1 top 10 Vote

83 pts

Assumed Plot: In 19th century Paris, the monarchy is no more and people find themselves laying beneath the guillotine because they own more than one cow. It is a terror-fying time and there are those that pray on this fear to make the masses march to their own drum. A harrowing story of how one family tries to survive in post-monarchical France.   

 

 

Ok, apparently it is actually the story of the adventures of two Italians named Mario and Luigi...

 

Although technically a French/Italian collaboration, it appears to err more on being French that Italian, so it;s one point for France of the list, and so France is the first nation to place twice on our countdown.

 

I will admit that from the trailer, this film was not made with me in mind (but most good films are not made with me in mind, so that means nothing). It looks very character heavy and possibly the kind of film that is one person's classic, and another person;s not so classic.  

 

 

From Amazon user, Dustman

 

My first encounter with the film of Henri Georges Clouzot was his "Quai des Orfèvres" (1947). I saw it on late-night TV and, being eight years old at the time, I didn't realize that what I was viewing was a much trucated American release under the title of "Jenny Lamour". "Quai des Orfèvres" is an exotic film with mixtures of suspense and mild eroticism with touches of police procedural and noir. Then in my viewing experience came "Diabolique" (1955) a masterful blend of horror and suspense and a must-see for all fans of the genre. At last I caught up with what many consider to be Clouzot's masterpiece "The Wages of Fear" (1953). What struck me most about the three films was how different they were in subject matter although all three contained, in varying degrees, elements of suspense and thrills. Though vastly different in content, there is definite style that punctuates his works. But it's with "The Wages of Fear" that you experience the kind of knuckle-biting suspense and adventure that is nearly unparalled in film history. This beautiful transfer by Criterion is the version to own as it presents the film in its original uncut form. Don't miss this one!

 

Films by Nation

 

2 - France

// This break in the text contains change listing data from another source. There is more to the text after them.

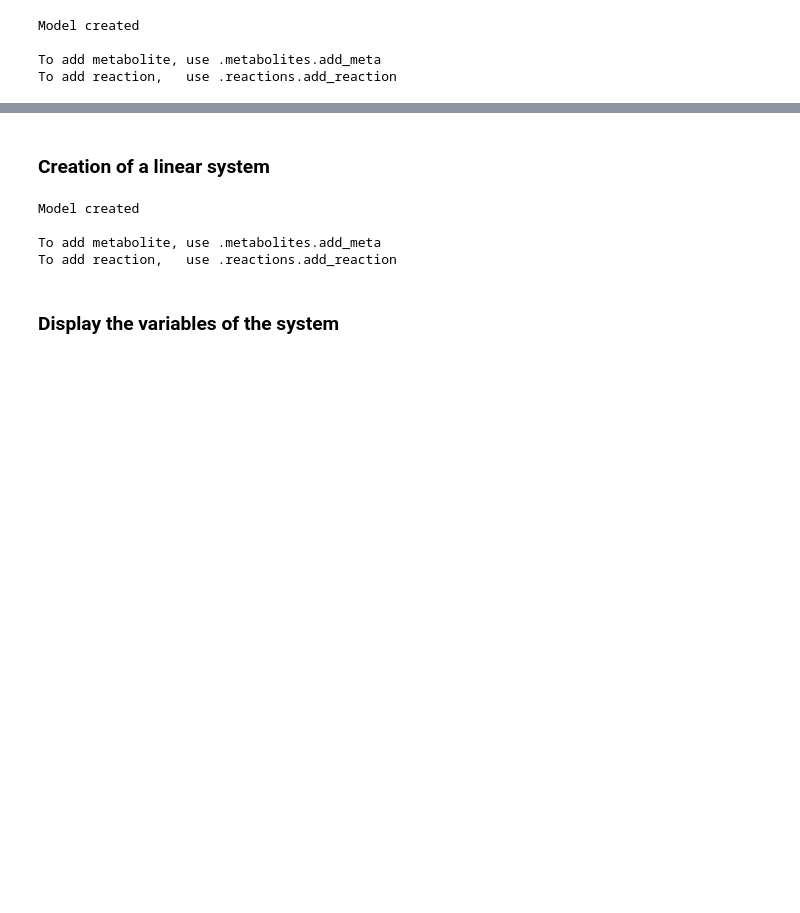
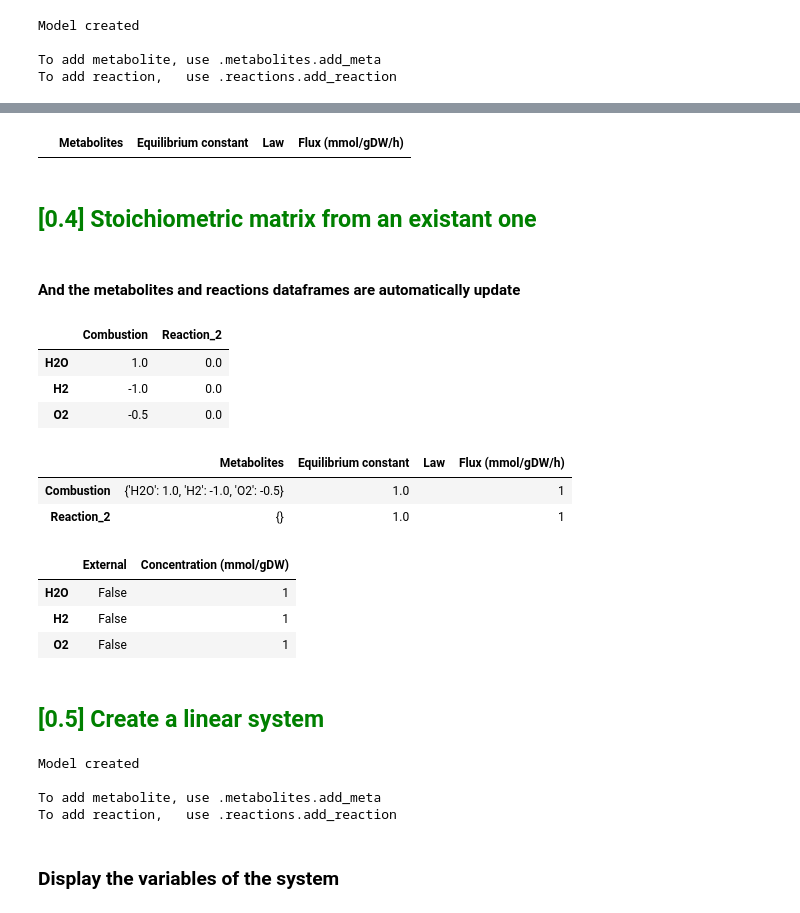
Before and after one commit to tuturax/BadAss, a Jupyter notebook: test_class.ipynb, the cells around one changed output, grey strips where cells are left out. Drawn from its saved outputs; the diff is of its cells as text; code cells hidden in the pictures; blank space fills up the shorter version.

```diff
--- a/test_class.ipynb
+++ b/test_class.ipynb
@@ -13,0 +73,7 @@ To add reaction,   use .reactions.add_reaction
+# %%
+momo.reactions.remove(name="combustion")
+momo.reactions.df
+# %% [output]
+|  | Metabolites | Equilibrium constant | Law | Flux (mmol/gDW/h) |
+# %% [markdown]
+## <font color='green'> [0.4] Stoichiometric matrix from an existant one </font>
@@ -14,5 +89,27 @@ To add reaction,   use .reactions.add_reaction
+# %% [markdown]
+#### And the metabolites and reactions dataframes are automatically update
+# %%
+momo.Stoichio_matrix
+# %% [output]
+|  | Combustion | Reaction_2 |
+| H2O | 1.0 | 0.0 |
+| H2 | -1.0 | 0.0 |
+| O2 | -0.5 | 0.0 |
+# %%
+momo.reactions.df
+# %% [output]
+|  | Metabolites | Equilibrium constant | Law | Flux (mmol/gDW/h) |
+| Combustion | {'H2O': 1.0, 'H2': -1.0, 'O2': -0.5} | 1.0 |  | 1 |
+| Reaction_2 | {} | 1.0 |  | 1 |
+# %%
+momo.metabolites.df
+# %% [output]
+|  | External | Concentration (mmol/gDW) |
+| H2O | False | 1 |
+| H2 | False | 1 |
+| O2 | False | 1 |
 # %% [markdown]
-### Creation of a linear system
+## <font color='green'> [0.5] Create a linear system </font>
 # %%
 momo.creat_linear(4)
 # %% [output]
```
Also changed, not shown: parts of 25 cells of this notebook, 3 other files.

1 - Hong Kong

1 - Italy

1 - India

1 - Mexico

1 - China

1 - Denmark

1 - Soviet Union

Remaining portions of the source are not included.